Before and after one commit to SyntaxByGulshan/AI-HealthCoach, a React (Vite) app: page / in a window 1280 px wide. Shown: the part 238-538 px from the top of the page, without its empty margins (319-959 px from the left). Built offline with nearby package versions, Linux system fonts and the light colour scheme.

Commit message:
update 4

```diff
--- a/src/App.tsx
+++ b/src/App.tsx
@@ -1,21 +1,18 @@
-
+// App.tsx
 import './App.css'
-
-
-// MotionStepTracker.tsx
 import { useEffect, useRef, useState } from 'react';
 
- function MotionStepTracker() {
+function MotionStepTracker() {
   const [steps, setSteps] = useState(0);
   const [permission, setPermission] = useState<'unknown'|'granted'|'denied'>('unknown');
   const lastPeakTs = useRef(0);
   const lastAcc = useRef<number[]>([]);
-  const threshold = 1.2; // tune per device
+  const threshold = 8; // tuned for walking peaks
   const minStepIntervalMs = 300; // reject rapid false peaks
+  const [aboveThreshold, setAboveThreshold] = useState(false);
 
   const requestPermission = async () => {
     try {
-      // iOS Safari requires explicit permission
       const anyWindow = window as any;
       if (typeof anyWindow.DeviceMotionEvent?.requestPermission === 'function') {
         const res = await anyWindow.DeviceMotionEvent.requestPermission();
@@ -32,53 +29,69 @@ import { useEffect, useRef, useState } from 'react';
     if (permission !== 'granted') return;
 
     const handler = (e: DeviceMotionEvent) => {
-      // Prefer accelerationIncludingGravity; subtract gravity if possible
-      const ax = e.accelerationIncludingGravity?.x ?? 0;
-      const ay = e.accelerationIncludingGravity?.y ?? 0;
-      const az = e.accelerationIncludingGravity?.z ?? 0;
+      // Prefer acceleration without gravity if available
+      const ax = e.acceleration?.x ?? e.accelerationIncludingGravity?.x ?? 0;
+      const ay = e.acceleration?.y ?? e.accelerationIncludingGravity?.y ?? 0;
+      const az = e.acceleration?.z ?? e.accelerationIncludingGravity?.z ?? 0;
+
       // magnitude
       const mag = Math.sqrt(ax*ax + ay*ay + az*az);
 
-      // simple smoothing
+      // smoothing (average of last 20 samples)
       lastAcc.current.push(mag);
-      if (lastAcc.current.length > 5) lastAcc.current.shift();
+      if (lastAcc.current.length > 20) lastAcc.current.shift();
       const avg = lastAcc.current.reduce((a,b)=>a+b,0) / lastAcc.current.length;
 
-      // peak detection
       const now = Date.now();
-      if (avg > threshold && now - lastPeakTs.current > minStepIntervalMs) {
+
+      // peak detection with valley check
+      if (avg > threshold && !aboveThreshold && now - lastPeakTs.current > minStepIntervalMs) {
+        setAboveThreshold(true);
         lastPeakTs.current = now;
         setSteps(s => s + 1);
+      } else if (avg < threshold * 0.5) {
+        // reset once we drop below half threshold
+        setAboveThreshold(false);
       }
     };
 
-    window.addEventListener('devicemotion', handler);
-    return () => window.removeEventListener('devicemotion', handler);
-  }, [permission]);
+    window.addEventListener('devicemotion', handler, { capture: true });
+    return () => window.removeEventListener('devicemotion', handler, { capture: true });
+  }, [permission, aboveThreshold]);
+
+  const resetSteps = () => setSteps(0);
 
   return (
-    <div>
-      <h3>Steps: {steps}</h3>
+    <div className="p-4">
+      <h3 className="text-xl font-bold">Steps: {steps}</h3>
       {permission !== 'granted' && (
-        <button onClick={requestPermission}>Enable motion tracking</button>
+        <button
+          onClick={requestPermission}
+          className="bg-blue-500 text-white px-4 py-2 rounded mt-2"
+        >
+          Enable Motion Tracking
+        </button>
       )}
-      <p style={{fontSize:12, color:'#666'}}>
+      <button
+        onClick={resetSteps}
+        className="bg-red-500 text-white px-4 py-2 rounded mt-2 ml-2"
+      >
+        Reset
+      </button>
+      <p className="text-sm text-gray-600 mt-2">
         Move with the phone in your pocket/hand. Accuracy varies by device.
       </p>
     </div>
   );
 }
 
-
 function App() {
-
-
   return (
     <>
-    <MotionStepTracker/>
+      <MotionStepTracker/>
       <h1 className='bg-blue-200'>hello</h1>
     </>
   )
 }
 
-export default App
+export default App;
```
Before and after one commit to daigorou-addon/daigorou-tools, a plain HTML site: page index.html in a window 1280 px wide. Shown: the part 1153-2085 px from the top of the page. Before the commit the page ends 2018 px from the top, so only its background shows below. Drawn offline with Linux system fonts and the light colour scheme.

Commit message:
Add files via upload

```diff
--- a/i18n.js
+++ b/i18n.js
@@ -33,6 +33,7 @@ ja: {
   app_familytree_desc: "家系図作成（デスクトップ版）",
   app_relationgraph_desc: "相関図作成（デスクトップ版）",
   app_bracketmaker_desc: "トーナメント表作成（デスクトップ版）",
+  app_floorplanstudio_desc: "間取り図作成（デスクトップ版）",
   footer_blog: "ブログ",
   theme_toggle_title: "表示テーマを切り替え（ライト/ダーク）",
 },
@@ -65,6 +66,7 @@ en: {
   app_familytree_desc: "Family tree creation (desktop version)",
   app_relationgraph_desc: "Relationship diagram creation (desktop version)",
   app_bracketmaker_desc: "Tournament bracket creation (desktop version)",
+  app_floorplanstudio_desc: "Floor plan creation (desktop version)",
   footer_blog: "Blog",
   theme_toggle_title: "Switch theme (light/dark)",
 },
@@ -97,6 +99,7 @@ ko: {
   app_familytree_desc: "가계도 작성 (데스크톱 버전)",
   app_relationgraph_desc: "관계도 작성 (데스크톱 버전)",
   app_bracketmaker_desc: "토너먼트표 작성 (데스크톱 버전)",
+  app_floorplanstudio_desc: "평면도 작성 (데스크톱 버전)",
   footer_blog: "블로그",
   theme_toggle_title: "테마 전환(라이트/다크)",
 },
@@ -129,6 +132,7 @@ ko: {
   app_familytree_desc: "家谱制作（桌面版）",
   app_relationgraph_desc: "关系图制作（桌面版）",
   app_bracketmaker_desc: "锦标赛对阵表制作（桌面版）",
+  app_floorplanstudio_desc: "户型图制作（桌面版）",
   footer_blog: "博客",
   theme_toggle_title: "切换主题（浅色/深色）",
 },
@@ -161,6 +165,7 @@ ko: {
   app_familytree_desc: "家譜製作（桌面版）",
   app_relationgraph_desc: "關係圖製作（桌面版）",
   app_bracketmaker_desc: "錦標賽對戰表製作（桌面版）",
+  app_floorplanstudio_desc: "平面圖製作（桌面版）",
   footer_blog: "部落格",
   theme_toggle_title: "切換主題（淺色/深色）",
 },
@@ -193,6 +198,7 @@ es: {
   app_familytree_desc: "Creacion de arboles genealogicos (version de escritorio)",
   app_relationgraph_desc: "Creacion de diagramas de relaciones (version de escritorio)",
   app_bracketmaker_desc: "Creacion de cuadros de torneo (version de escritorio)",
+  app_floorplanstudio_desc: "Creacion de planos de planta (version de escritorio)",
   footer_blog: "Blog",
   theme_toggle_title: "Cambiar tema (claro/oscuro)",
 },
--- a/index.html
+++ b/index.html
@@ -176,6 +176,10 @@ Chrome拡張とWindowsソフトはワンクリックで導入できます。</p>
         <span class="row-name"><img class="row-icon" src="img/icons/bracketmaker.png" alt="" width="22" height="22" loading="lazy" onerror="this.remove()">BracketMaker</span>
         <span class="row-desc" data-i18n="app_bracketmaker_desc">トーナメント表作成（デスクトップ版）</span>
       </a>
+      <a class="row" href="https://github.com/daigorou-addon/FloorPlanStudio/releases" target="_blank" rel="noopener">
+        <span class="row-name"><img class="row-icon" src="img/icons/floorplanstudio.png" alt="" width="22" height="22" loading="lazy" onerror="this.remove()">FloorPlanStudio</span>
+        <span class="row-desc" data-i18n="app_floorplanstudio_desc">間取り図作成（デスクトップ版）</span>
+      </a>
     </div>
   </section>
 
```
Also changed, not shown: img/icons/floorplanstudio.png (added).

_ABOUT THIS TASK_
Looking at the records above, count the lines with the word "Creacion" in them; reply with the number only.

_FINISHED TASK_
4